Some have argued that combining women’s studies with gender and sexuality studies will dilute the two fields, and that it would be a better idea to have two separate committees. While this is a valid concern, the deliberations of the CDWS’s full faculty revealed that this would serve only to hinder the interdisciplinary nature of the field and construct artificial boundaries. After all, when the list of instructors for any new department would be nearly identical to that of the current CDWS, it is clear that the administrative cost would needlessly increase without any appreciable academic gain.
CDWS is committed to enhancing the study of gender and sexuality without compromising students’ ability to engage in a serious study of women’s history or feminist theory. We are confident that in the long run this change will represent more than a semantic shift, but one that allows CDWS to expand its offerings without sacrificing its current strengths.

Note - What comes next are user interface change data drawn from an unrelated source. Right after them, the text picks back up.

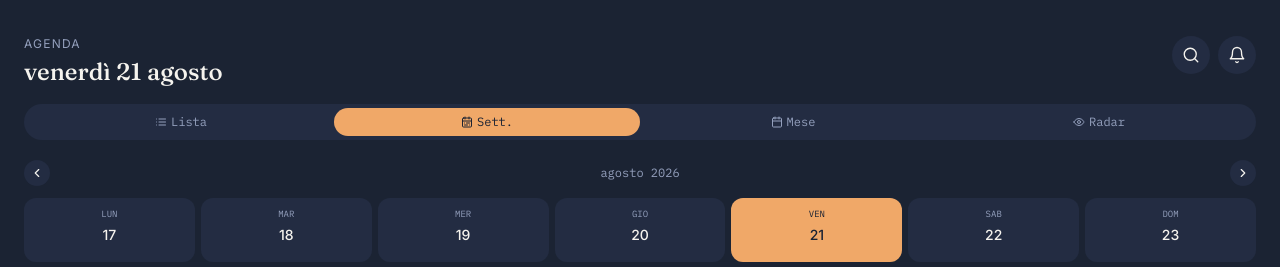
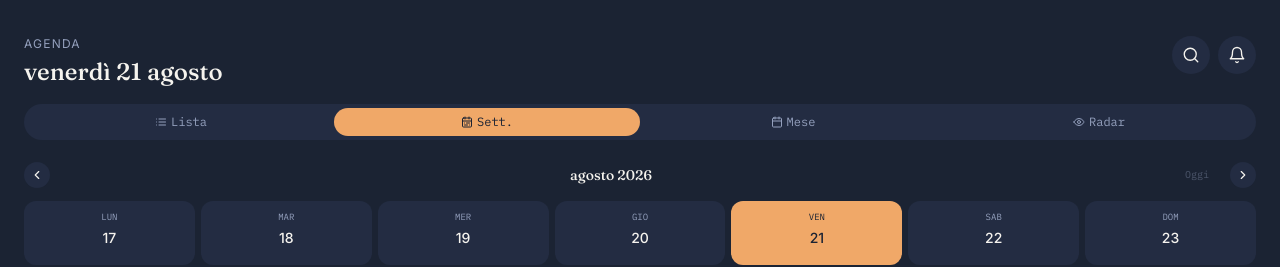
Before and after one commit to stefanogam/agenda-vocale, a React (Vite) app: page / in a window 1280 px wide. Both pictures are taken after a click on the button "Sett.". Shown: the top 267 px of the page. Built offline with nearby package versions, Linux system fonts and the light colour scheme.

Commit message:
Add files via upload

```diff
--- a/client/App.jsx
+++ b/client/App.jsx
@@ -4,6 +4,7 @@ import { Bell, Plus, CalendarDays, Settings as SettingsIcon, Star, List, Calenda
 import { tokens, SWATCHES } from "./lib/tokens.js";
 import { ICONS } from "./lib/icons.js";
 import * as store from "./lib/store.js";
+import { dateKey } from "./lib/date-utils.js";
 import { registerServiceWorker } from "./pwa.js";
 import { startReminderLoop, requestNotificationPermission } from "./reminders.js";
 import CreateSheet, { emptyDraft } from "./components/CreateSheet.jsx";
@@ -30,6 +31,12 @@ export default function App() {
 
   const [screen, setScreen] = useState("agenda");
   const [agendaView, setAgendaView] = useState("lista");
+  // Giorno selezionato e periodo visualizzato: stanno qui e non dentro le
+  // viste perché servono anche al pulsante "+" (per creare l'evento nel
+  // giorno che stai guardando, non sempre oggi).
+  const [selectedKey, setSelectedKey] = useState(() => dateKey(new Date()));
+  const [weekAnchor, setWeekAnchor] = useState(() => new Date());
+  const [monthAnchor, setMonthAnchor] = useState(() => new Date());
   const [creating, setCreating] = useState(false);
   const [createDraft, setCreateDraft] = useState(null);
   const [detail, setDetail] = useState(null); // { occ, isRadar } | null
@@ -69,6 +76,14 @@ export default function App() {
   function catColor(name) { return categories.find((c) => c.name === name)?.color || tokens.textSecondary; }
   function catIcon(name) { return ICONS[categories.find((c) => c.name === name)?.icon] || Star; }
   function badgeColor(name) { return badges.find((b) => b.name === name)?.color || tokens.textSecondary; }
+
+  // Nelle viste calendario il "+" crea l'evento nel giorno che stai
+  // guardando; in Lista e Radar non c'è un giorno selezionato, quindi oggi.
+  function newDraft(extra = {}) {
+    const base = emptyDraft(categories, settings.defaultReminderMinutes, today);
+    const useSelected = agendaView === "settimana" || agendaView === "mese";
+    return { ...base, ...(useSelected ? { dateKey: selectedKey } : {}), ...extra };
+  }
 
   async function handleCreate(itemData) {
     await store.createItem(itemData);
@@ -193,11 +208,21 @@ export default function App() {
           )}
 
           {agendaView === "settimana" && (
-            <WeekView catColor={catColor} catIcon={catIcon} badgeColor={badgeColor} settings={settings} today={today} onOpen={(o) => setDetail({ occ: o, isRadar: false })} />
+            <WeekView
+              catColor={catColor} catIcon={catIcon} badgeColor={badgeColor} settings={settings} today={today}
+              selectedKey={selectedKey} setSelectedKey={setSelectedKey}
+              anchor={weekAnchor} setAnchor={setWeekAnchor}
+              onOpen={(o) => setDetail({ occ: o, isRadar: false })}
+            />
           )}
 
           {agendaView === "mese" && (
-            <MonthView catColor={catColor} catIcon={catIcon} badgeColor={badgeColor} settings={settings} today={today} onOpen={(o) => setDetail({ occ: o, isRadar: false })} />
+            <MonthView
+              catColor={catColor} catIcon={catIcon} badgeColor={badgeColor} settings={settings} today={today}
+              selectedKey={selectedKey} setSelectedKey={setSelectedKey}
+              anchor={monthAnchor} setAnchor={setMonthAnchor}
+              onOpen={(o) => setDetail({ occ: o, isRadar: false })}
+            />
           )}
 
           {agendaView === "radar" && (
@@ -207,13 +232,13 @@ export default function App() {
               catIcon={catIcon}
               onOpen={(r) => setDetail({ occ: r, isRadar: true })}
               onMarkChecked={handleMarkChecked}
-              onNew={() => { setCreateDraft({ ...emptyDraft(categories, settings.defaultReminderMinutes, today), type: "radar" }); setCreating(true); }}
+              onNew={() => { setCreateDraft(newDraft({ type: "radar" })); setCreating(true); }}
             />
           )}
 
           <div className="absolute left-0 right-0 flex items-center justify-center gap-3" style={{ bottom: 96 }}>
             <button
-              onClick={() => { setCreateDraft(emptyDraft(categories, settings.defaultReminderMinutes, today)); setCreating(true); }}
+              onClick={() => { setCreateDraft(newDraft()); setCreating(true); }}
               aria-label="Crea manualmente"
               className="rounded-full flex items-center justify-center"
               style={{ width: 44, height: 44, background: tokens.surface, border: `1px solid ${tokens.border}` }}
--- a/client/components/MonthView.jsx
+++ b/client/components/MonthView.jsx
@@ -1,16 +1,14 @@
 // client/components/MonthView.jsx
 import { useState, useEffect } from "react";
-import { ChevronLeft, ChevronRight } from "lucide-react";
 import { tokens } from "../lib/tokens.js";
 import { dateKey, parseKey, buildMonthGrid, diffDays, WEEKDAY_LONG, MONTH_LONG } from "../lib/date-utils.js";
 import * as store from "../lib/store.js";
 import EventRow from "./EventRow.jsx";
+import PeriodNav from "./PeriodNav.jsx";
 
 const WEEKDAY_SHORT = ["Lun", "Mar", "Mer", "Gio", "Ven", "Sab", "Dom"];
 
-export default function MonthView({ catColor, catIcon, badgeColor, settings, today, onOpen }) {
-  const [anchor, setAnchor] = useState(today);
-  const [selectedKey, setSelectedKey] = useState(dateKey(today));
+export default function MonthView({ catColor, catIcon, badgeColor, settings, today, selectedKey, setSelectedKey, anchor, setAnchor, onOpen }) {
   const [occurrences, setOccurrences] = useState([]);
   const weeks = buildMonthGrid(anchor.getFullYear(), anchor.getMonth());
 
@@ -26,13 +24,25 @@ export default function MonthView({ catColor, catIcon, badgeColor, settings, tod
   const dayOccurrences = occurrences.filter((o) => o.type !== "radar" && o.date === selectedKey);
   const occsFor = (key) => occurrences.filter((o) => o.type !== "radar" && o.date === key);
 
+  // Scegliendo una data (dal calendario nativo o da "Oggi") salta anche
+  // al mese che la contiene, non solo alla selezione del giorno.
+  function pickDate(key) {
+    setSelectedKey(key);
+    setAnchor(parseKey(key));
+  }
+
   return (
     <div className="px-6 pb-44 flex-1 overflow-y-auto">
-      <div className="flex items-center justify-between mb-3 mt-2">
-        <button onClick={() => { const d = new Date(anchor); d.setMonth(d.getMonth() - 1); setAnchor(d); }} aria-label="Mese precedente" className="rounded-full p-1.5" style={{ background: tokens.surface }}><ChevronLeft size={14} color={tokens.textPrimary} /></button>
-        <p className="f-display text-sm" style={{ color: tokens.textPrimary }}>{MONTH_LONG[anchor.getMonth()]} {anchor.getFullYear()}</p>
-        <button onClick={() => { const d = new Date(anchor); d.setMonth(d.getMonth() + 1); setAnchor(d); }} aria-label="Mese successivo" className="rounded-full p-1.5" style={{ background: tokens.surface }}><ChevronRight size={14} color={tokens.textPrimary} /></button>
-      </div>
+      <PeriodNav
+        label={`${MONTH_LONG[anchor.getMonth()]} ${anchor.getFullYear()}`}
+        onPrev={() => { const d = new Date(anchor); d.setDate(1); d.setMonth(d.getMonth() - 1); setAnchor(d); }}
+        onNext={() => { const d = new Date(anchor); d.setDate(1); d.setMonth(d.getMonth() + 1); setAnchor(d); }}
+        prevLabel="Mese precedente"
+        nextLabel="Mese successivo"
+        selectedKey={selectedKey}
+        onPickDate={pickDate}
+        today={today}
+      />
 
       <div className="grid grid-cols-7 gap-1 mb-1">
         {WEEKDAY_SHORT.map((w) => <p key={w} className="f-mono text-[9px] text-center uppercase" style={{ color: tokens.textSecondary }}>{w[0]}</p>)}
--- /dev/null
+++ b/client/components/PeriodNav.jsx
@@ -0,0 +1,51 @@
+// client/components/PeriodNav.jsx
+import { ChevronLeft, ChevronRight } from "lucide-react";
+import { tokens } from "../lib/tokens.js";
+import { dateKey, parseKey, diffDays } from "../lib/date-utils.js";
+
+// Barra usata da WeekView e MonthView: frecce avanti/indietro, titolo
+// cliccabile che apre il selettore data del telefono, e "Oggi" che
+// riporta tutto alla data corrente.
+export default function PeriodNav({ label, onPrev, onNext, selectedKey, onPickDate, today, prevLabel, nextLabel }) {
+  const isOnToday = diffDays(parseKey(selectedKey), today) === 0;
+
+  return (
+    <div className="flex items-center gap-2 mb-3 mt-2">
+      <button onClick={onPrev} aria-label={prevLabel} className="rounded-full p-1.5 shrink-0" style={{ background: tokens.surface }}>
+        <ChevronLeft size={14} color={tokens.textPrimary} />
+      </button>
+
+      {/* Il titolo è un input date invisibile sovrapposto: toccandolo si
+          apre il calendario nativo del telefono, senza dover costruire
+          un selettore custom. */}
+      <div className="relative flex-1 flex justify-center">
+        <span className="f-display text-sm text-center" style={{ color: tokens.textPrimary }}>{label}</span>
+        <input
+          type="date"
+          value={selectedKey}
+          onChange={(e) => e.target.value && onPickDate(e.target.value)}
+          aria-label="Scegli una data"
+          className="absolute inset-0 w-full h-full opacity-0 cursor-pointer"
+        />
+      </div>
+
+      <button
+        onClick={() => onPickDate(dateKey(today))}
+        disabled={isOnToday}
+        className="rounded-full px-3 py-1.5 text-[10px] f-mono shrink-0"
+        style={{
+          background: isOnToday ? "transparent" : tokens.surface,
+          border: `1px solid ${isOnToday ? "transparent" : tokens.border}`,
+          color: isOnToday ? tokens.textSecondary : tokens.amber,
+          opacity: isOnToday ? 0.4 : 1,
+        }}
+      >
+        Oggi
+      </button>
+
+      <button onClick={onNext} aria-label={nextLabel} className="rounded-full p-1.5 shrink-0" style={{ background: tokens.surface }}>
+        <ChevronRight size={14} color={tokens.textPrimary} />
+      </button>
+    </div>
+  );
+}
--- a/client/components/WeekView.jsx
+++ b/client/components/WeekView.jsx
@@ -1,16 +1,14 @@
 // client/components/WeekView.jsx
 import { useState, useEffect } from "react";
-import { ChevronLeft, ChevronRight } from "lucide-react";
 import { tokens } from "../lib/tokens.js";
 import { dateKey, parseKey, weekDatesFor, diffDays, WEEKDAY_LONG, MONTH_LONG } from "../lib/date-utils.js";
 import * as store from "../lib/store.js";
 import EventRow from "./EventRow.jsx";
+import PeriodNav from "./PeriodNav.jsx";
 
 const WEEKDAY_SHORT = ["Lun", "Mar", "Mer", "Gio", "Ven", "Sab", "Dom"];
 
-export default function WeekView({ catColor, catIcon, badgeColor, settings, today, onOpen }) {
-  const [anchor, setAnchor] = useState(today);
-  const [selectedKey, setSelectedKey] = useState(dateKey(today));
+export default function WeekView({ catColor, catIcon, badgeColor, settings, today, selectedKey, setSelectedKey, anchor, setAnchor, onOpen }) {
   const [occurrences, setOccurrences] = useState([]);
   const days = weekDatesFor(anchor);
 
@@ -26,13 +24,25 @@ export default function WeekView({ catColor, catIcon, badgeColor, settings, toda
   const dayOccurrences = occurrences.filter((o) => o.type !== "radar" && o.date === selectedKey);
   const countFor = (key) => occurrences.filter((o) => o.type !== "radar" && o.date === key).length;
 
+  // Scegliendo una data (dal calendario nativo o da "Oggi") salta anche
+  // alla settimana che la contiene, non solo alla selezione del giorno.
+  function pickDate(key) {
+    setSelectedKey(key);
+    setAnchor(parseKey(key));
+  }
+
   return (
     <div className="px-6 pb-44 flex-1 overflow-y-auto">
-      <div className="flex items-center justify-between mb-3 mt-2">
-        <button onClick={() => { const d = new Date(anchor); d.setDate(d.getDate() - 7); setAnchor(d); }} aria-label="Settimana precedente" className="rounded-full p-1.5" style={{ background: tokens.surface }}><ChevronLeft size={14} color={tokens.textPrimary} /></button>
-        <p className="f-mono text-xs" style={{ color: tokens.textSecondary }}>{MONTH_LONG[days[0].getMonth()]} {days[0].getFullYear()}</p>
-        <button onClick={() => { const d = new Date(anchor); d.setDate(d.getDate() + 7); setAnchor(d); }} aria-label="Settimana successiva" className="rounded-full p-1.5" style={{ background: tokens.surface }}><ChevronRight size={14} color={tokens.textPrimary} /></button>
-      </div>
+      <PeriodNav
+        label={`${MONTH_LONG[days[0].getMonth()]} ${days[0].getFullYear()}`}
+        onPrev={() => { const d = new Date(anchor); d.setDate(d.getDate() - 7); setAnchor(d); }}
+        onNext={() => { const d = new Date(anchor); d.setDate(d.getDate() + 7); setAnchor(d); }}
+        prevLabel="Settimana precedente"
+        nextLabel="Settimana successiva"
+        selectedKey={selectedKey}
+        onPickDate={pickDate}
+        today={today}
+      />
 
       <div className="grid grid-cols-7 gap-1.5 mb-5">
         {days.map((d) => {
--- a/package.json
+++ b/package.json
@@ -1,7 +1,7 @@
 {
   "name": "agenda-vocale",
   "private": true,
-  "version": "0.1.1",
+  "version": "0.2.0",
   "type": "module",
   "scripts": {
     "dev": "vite",
--- a/public/sw.js
+++ b/public/sw.js
@@ -7,7 +7,7 @@
 //    client/reminders.js) — non c'è un server che le programma, quindi
 //    l'affidabilità dipende dall'app aperta o rimasta in background.
 
-const CACHE_VERSION = "v2"; // bump ad ogni release (vedi CHANGELOG.md) per invalidare la cache vecchia
+const CACHE_VERSION = "v3"; // bump ad ogni release (vedi CHANGELOG.md) per invalidare la cache vecchia
 const SHELL_CACHE = `shell-${CACHE_VERSION}`;
 const API_CACHE = `api-${CACHE_VERSION}`;
 
```
Also changed, not shown: 1 other file (tests, documents, lock files or other folders).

Further, some faculty members have questioned whether the word “women” should be dropped from the new name. While some other schools have done this, we do not want to forget or make invisible the role of women in current scholarship, nor do we want to neglect the history of CDWS. Preserving the word “women” in the title is particularly important in light of the history of women at Harvard, one of the last leading universities to admit women as equal students (it was only in 2000, after all, that female graduates of Harvard didn’t have a Radcliffe seal singling out their diplomas as ‘separate but equal’), and one of the last to legitimize women’s studies with a standing committee. By keeping “women” in the title, we wish to emphasize that a focused study of women is still necessary in academic discourse.
This name change for womens’s studies is only one more step in a decades-long enterprise of bringing academic recognition to the study of women, gender and sexuality at Harvard and beyond. But we still have a long way to go in order for this change will infuse the spirit as well as the nomenclature of the committee. As the offerings expand in gender and sexuality as well as traditional women’s studies, as the faculty and University support increases and as the field continues to innovate, we look forward to the day when women’s studies becomes a full department. After all, on Nov. 18, when the faculty considers the committee’s most recent proposal for name change, many members of the committee who are experts in the field will be unable to even attend the meeting, because CDWS, after 21 years, still has not gained the departmental status that would allow them to be granted voting tenure-tracked positions.
On Friday, it is our hope that the Faculty will take into account the importance of recognizing women, gender and sexuality studies as a crucial element of academic study and vote in favor of this proposal.
Margaret C.D. Barusch ’06 of Dunster House, Christopher R. Hughes ’06 of Kirkland House and Elise D. Wang ’06 of Adams House are women’s studies joint concentrators.